He’s a huge fan of animation, like most boys his age (early teens), and has already dabbled quite a bit in making his own movie with Lego characters, etc.
There are heaps of apps and assorted software for budding directors to now make their own masterpieces. The workshop teacher personally recommended this app in particular for creating stop-motion movies: Stop Motion Studio, and it can be found here. http://www.cateater.com/stopmotionstudio/
It’s apparently quite easy to use and gives really good results. Will have to have a play and see what it’s like.

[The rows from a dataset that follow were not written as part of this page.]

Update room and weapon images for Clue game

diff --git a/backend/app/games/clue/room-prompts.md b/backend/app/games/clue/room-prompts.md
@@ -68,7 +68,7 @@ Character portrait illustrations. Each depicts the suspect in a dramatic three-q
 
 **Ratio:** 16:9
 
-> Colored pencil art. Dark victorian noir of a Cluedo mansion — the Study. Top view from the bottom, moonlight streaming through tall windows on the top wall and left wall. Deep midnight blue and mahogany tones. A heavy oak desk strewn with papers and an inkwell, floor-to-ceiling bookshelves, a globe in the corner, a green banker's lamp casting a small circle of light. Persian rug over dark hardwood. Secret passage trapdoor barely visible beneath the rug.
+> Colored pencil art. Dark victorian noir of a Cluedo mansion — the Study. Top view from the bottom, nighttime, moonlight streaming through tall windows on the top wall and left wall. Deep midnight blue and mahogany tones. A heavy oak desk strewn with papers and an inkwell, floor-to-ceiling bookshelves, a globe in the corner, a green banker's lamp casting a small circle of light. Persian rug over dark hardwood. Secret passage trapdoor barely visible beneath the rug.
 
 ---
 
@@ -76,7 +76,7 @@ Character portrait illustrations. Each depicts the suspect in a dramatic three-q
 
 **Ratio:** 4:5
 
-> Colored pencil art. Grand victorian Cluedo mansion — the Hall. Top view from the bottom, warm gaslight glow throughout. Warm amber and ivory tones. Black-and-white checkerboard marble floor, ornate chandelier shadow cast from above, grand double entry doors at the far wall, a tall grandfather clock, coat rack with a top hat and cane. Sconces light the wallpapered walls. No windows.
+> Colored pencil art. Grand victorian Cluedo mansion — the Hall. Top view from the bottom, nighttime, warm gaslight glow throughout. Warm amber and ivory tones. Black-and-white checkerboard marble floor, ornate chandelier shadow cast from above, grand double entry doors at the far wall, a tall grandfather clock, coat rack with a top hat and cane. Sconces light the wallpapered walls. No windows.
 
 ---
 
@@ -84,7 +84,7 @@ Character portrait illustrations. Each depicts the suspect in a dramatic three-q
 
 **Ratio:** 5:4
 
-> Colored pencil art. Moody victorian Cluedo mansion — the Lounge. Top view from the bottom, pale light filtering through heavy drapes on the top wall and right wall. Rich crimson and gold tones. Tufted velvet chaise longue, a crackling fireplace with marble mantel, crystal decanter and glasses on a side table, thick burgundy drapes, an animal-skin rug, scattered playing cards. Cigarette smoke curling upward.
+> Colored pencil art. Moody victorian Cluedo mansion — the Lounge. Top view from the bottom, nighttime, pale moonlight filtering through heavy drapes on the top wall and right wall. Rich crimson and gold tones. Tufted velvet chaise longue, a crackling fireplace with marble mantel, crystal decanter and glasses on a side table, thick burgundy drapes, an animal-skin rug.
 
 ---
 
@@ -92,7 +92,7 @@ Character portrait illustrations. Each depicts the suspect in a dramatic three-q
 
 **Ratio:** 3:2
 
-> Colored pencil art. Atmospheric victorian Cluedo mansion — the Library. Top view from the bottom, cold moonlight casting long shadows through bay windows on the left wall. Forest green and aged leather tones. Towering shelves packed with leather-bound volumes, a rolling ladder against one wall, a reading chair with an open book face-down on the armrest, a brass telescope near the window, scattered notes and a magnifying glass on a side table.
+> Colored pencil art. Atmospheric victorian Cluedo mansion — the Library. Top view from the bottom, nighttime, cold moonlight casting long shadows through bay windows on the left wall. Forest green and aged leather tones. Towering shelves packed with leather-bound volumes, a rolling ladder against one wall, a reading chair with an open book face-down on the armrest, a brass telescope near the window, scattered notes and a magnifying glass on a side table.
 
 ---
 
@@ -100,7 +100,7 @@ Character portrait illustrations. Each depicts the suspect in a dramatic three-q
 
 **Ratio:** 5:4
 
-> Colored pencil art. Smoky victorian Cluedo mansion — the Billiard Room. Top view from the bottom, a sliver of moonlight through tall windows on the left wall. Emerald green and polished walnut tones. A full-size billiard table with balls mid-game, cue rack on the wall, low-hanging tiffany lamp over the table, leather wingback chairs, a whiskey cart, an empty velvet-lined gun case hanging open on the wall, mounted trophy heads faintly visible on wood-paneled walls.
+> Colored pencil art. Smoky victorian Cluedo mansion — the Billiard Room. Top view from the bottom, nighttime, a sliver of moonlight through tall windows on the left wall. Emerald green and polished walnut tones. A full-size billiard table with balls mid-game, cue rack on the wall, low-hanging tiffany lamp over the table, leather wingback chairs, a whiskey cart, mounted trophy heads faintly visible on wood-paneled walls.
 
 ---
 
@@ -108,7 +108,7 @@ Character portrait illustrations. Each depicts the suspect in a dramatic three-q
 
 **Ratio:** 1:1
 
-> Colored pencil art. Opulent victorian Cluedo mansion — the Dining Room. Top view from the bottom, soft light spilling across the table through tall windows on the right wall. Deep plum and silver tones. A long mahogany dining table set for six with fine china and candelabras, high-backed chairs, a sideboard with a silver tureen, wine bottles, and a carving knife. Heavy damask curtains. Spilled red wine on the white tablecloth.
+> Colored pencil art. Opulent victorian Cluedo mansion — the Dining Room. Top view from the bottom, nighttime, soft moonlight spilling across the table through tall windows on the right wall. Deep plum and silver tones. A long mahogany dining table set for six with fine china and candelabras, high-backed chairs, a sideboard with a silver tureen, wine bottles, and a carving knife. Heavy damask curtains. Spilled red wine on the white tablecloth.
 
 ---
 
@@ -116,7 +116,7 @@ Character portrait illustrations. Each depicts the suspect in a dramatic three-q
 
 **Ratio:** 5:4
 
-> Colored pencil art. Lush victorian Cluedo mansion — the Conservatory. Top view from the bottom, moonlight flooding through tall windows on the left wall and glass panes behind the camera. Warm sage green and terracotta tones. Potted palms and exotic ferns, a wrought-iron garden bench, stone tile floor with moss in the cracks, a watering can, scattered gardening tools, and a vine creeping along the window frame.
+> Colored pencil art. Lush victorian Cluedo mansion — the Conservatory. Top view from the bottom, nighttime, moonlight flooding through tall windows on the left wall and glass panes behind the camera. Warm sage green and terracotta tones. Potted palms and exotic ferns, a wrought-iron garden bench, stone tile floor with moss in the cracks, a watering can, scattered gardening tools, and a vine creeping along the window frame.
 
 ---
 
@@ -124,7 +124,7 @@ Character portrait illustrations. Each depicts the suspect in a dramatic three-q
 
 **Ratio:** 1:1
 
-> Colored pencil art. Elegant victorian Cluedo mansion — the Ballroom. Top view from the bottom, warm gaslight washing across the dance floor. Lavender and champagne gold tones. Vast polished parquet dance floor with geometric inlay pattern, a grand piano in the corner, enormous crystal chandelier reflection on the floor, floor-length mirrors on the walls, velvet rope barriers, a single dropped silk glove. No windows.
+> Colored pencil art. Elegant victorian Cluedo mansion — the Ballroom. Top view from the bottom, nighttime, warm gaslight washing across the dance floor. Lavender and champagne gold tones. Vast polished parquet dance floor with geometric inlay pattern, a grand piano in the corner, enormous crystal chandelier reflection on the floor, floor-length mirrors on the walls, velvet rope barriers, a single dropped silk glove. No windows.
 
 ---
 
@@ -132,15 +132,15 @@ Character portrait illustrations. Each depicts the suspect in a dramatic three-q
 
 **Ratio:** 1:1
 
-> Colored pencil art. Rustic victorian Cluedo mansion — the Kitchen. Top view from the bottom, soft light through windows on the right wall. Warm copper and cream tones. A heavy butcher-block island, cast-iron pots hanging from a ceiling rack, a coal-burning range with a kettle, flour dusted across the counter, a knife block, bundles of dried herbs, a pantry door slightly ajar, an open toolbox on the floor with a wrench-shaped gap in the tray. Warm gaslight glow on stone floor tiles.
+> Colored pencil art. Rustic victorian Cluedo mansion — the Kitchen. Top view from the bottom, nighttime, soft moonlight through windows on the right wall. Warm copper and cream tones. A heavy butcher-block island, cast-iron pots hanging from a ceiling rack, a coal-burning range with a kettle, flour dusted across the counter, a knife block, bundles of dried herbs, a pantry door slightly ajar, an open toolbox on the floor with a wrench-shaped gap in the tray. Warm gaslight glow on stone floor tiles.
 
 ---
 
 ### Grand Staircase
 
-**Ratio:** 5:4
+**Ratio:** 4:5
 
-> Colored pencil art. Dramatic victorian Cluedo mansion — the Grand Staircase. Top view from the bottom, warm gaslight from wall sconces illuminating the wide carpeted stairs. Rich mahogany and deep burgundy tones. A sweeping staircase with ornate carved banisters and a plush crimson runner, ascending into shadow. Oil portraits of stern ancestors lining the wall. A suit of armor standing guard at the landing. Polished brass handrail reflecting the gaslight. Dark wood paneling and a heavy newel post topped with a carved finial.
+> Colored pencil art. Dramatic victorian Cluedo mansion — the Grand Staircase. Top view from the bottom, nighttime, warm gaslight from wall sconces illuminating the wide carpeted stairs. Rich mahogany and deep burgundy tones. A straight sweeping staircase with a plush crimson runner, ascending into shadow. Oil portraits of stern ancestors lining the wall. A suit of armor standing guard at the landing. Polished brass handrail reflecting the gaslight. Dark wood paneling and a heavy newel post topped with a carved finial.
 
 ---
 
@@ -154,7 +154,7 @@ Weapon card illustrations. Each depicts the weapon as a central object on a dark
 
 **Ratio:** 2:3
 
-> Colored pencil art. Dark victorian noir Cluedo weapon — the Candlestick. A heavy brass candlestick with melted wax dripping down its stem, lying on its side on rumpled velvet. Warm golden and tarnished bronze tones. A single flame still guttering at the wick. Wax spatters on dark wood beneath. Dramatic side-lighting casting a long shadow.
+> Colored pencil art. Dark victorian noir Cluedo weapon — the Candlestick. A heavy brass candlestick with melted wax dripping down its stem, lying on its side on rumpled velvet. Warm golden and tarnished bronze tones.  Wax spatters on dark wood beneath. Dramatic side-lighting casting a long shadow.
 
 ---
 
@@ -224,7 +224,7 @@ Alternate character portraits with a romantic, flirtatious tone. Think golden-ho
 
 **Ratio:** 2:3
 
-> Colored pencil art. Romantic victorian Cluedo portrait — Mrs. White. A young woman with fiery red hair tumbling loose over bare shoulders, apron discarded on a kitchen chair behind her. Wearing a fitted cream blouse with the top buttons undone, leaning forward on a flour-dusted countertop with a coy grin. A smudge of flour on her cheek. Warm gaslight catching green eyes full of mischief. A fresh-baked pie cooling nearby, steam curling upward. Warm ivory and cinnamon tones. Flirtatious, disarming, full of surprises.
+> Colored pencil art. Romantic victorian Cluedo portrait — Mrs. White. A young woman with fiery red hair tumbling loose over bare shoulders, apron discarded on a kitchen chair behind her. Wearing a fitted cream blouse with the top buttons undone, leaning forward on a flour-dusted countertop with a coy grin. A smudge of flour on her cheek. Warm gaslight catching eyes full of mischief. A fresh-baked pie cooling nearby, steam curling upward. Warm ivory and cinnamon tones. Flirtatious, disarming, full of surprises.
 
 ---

But it made me think of how much animation has evolved over the years, from primitive inked cartoons, revolutionised by Walt Disney, to the extravagant lifelike CGI pieces that easily blur the line between reality & fantasy. There are so many different themes and styles in the world of animation. Once the realm of specialists, it is now available to everyone, and so easy to do.
Like animation, cartoons and comic strips were also once the realm of dedicated artists, but now are available in so many different easy-to-use formats, that anyone can have a go. Check this blog out here for some more ideas.
I think anything that encourages students to be more creative, is a great thing. So what if it doesn’t involve pen & paper anymore? The important thing is that they enjoy themselves through creative visual expression.
This is one of the great benefits of ICTs, in that it has provided accessible opportunities for younger generations to unleash their own creative spark and make something really extraordinary. Regardless of how they achieve this, it can never be a bad thing.
(film projector by Geralt, obtained under CC0 Public Domain, https://pixabay.com/en/film-projector-movie-projector-596519/)